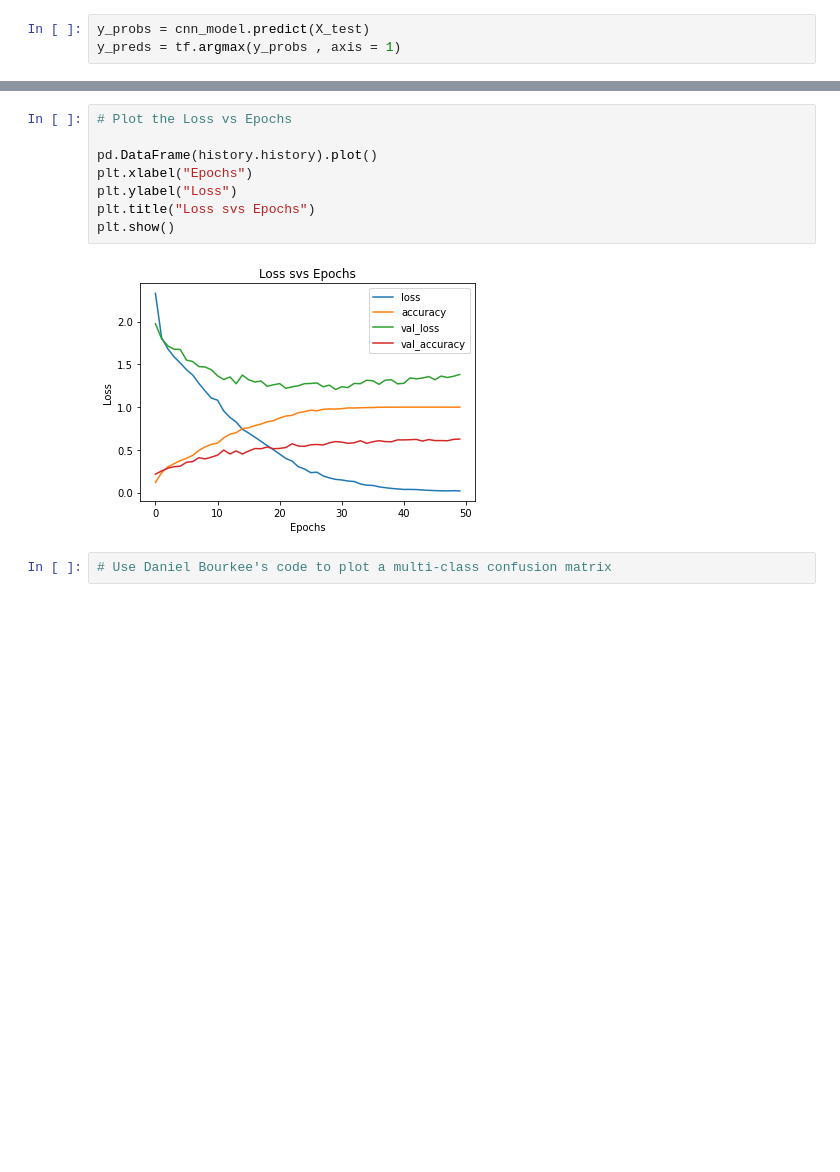
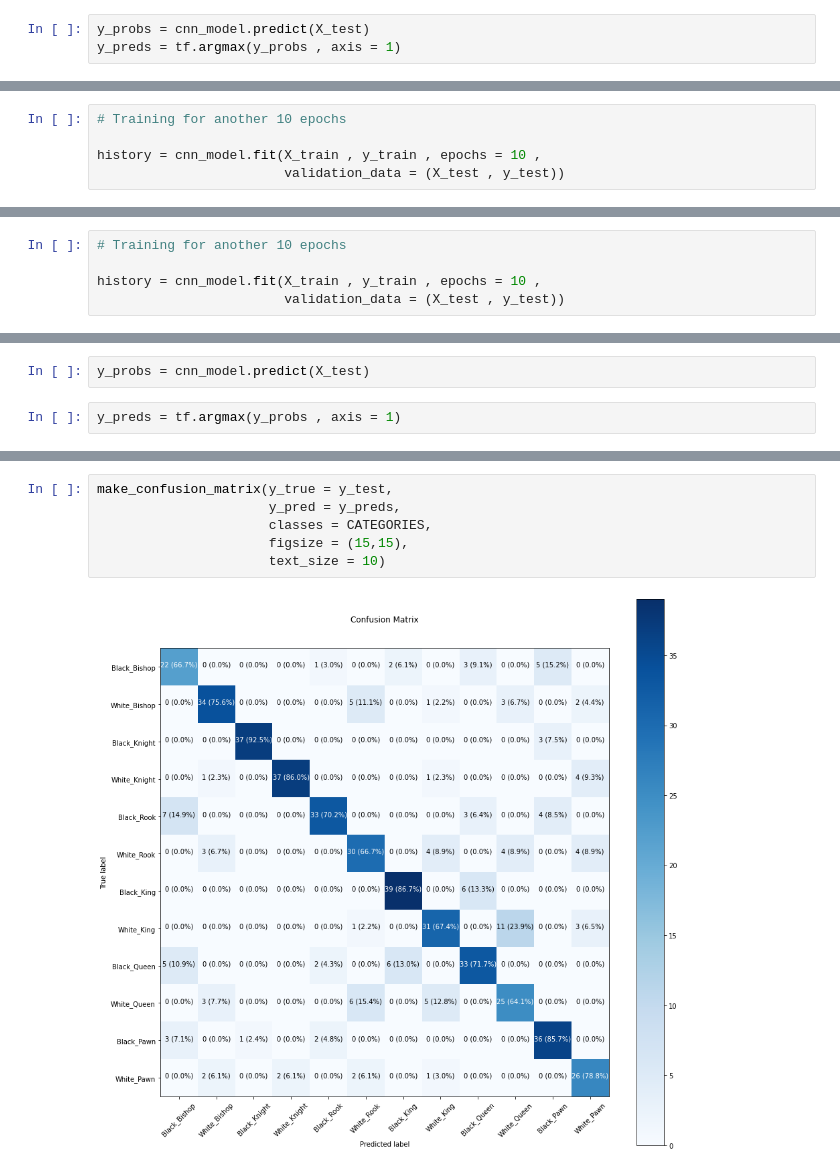
Before and after one commit to topguns837/Chess-Piece-Detection, a Jupyter notebook: CNN_pipeline.ipynb, the cells around one changed output, grey strips where cells are left out. Saved outputs shown, nothing was run; the diff lists cells and outputs as text; blank space fills up the shorter version.

Commit message:
added noetbook for new model with 75% validation accuracy

```diff
--- a/CNN_pipeline.ipynb
+++ b/CNN_pipeline.ipynb
@@ -575,0 +1098,5 @@ dtype: int64
+# %%
+# Training for another 10 epochs
+
+history = cnn_model.fit(X_train , y_train , epochs = 10 ,
+                        validation_data = (X_test , y_test))
@@ -575,0 +1124,5 @@ dtype: int64
+# %%
+# Training for another 10 epochs
+
+history = cnn_model.fit(X_train , y_train , epochs = 10 ,
+                        validation_data = (X_test , y_test))
@@ -575,0 +1150,4 @@ dtype: int64
+# %%
+y_probs = cnn_model.predict(X_test)
+# %%
+y_preds = tf.argmax(y_probs , axis = 1)
@@ -589,12 +1183,8 @@ plt.show()
-# %%
-# Plot the Loss vs Epochs
-
-pd.DataFrame(history.history).plot()
-plt.xlabel("Epochs")
-plt.ylabel("Loss")
-plt.title("Loss svs Epochs")
-plt.show()
-# %% [output]
-[figure, removed]
-# %%
-# Use Daniel Bourkee's code to plot a multi-class confusion matrix
+# %%
+make_confusion_matrix(y_true = y_test,
+                      y_pred = y_preds,
+                      classes = CATEGORIES,
+                      figsize = (15,15),
+                      text_size = 10)
+# %% [output]
+[figure, added]
```
Also changed, not shown: parts of 27 cells of this notebook, 1 other file.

Task brief:
Without any pictures, print the whole listing again exactly as it stands.

Your solution:
Before and after one commit to topguns837/Chess-Piece-Detection, a Jupyter notebook: CNN_pipeline.ipynb, the cells around one changed output, grey strips where cells are left out. Saved outputs shown, nothing was run; the diff lists cells and outputs as text; blank space fills up the shorter version.

Commit message:
added noetbook for new model with 75% validation accuracy

```diff
--- a/CNN_pipeline.ipynb
+++ b/CNN_pipeline.ipynb
@@ -575,0 +1098,5 @@ dtype: int64
+# %%
+# Training for another 10 epochs
+
+history = cnn_model.fit(X_train , y_train , epochs = 10 ,
+                        validation_data = (X_test , y_test))
@@ -575,0 +1124,5 @@ dtype: int64
+# %%
+# Training for another 10 epochs
+
+history = cnn_model.fit(X_train , y_train , epochs = 10 ,
+                        validation_data = (X_test , y_test))
@@ -575,0 +1150,4 @@ dtype: int64
+# %%
+y_probs = cnn_model.predict(X_test)
+# %%
+y_preds = tf.argmax(y_probs , axis = 1)
@@ -589,12 +1183,8 @@ plt.show()
-# %%
-# Plot the Loss vs Epochs
-
-pd.DataFrame(history.history).plot()
-plt.xlabel("Epochs")
-plt.ylabel("Loss")
-plt.title("Loss svs Epochs")
-plt.show()
-# %% [output]
-[figure, removed]
-# %%
-# Use Daniel Bourkee's code to plot a multi-class confusion matrix
+# %%
+make_confusion_matrix(y_true = y_test,
+                      y_pred = y_preds,
+                      classes = CATEGORIES,
+                      figsize = (15,15),
+                      text_size = 10)
+# %% [output]
+[figure, added]
```
Also changed, not shown: parts of 27 cells of this notebook, 1 other file.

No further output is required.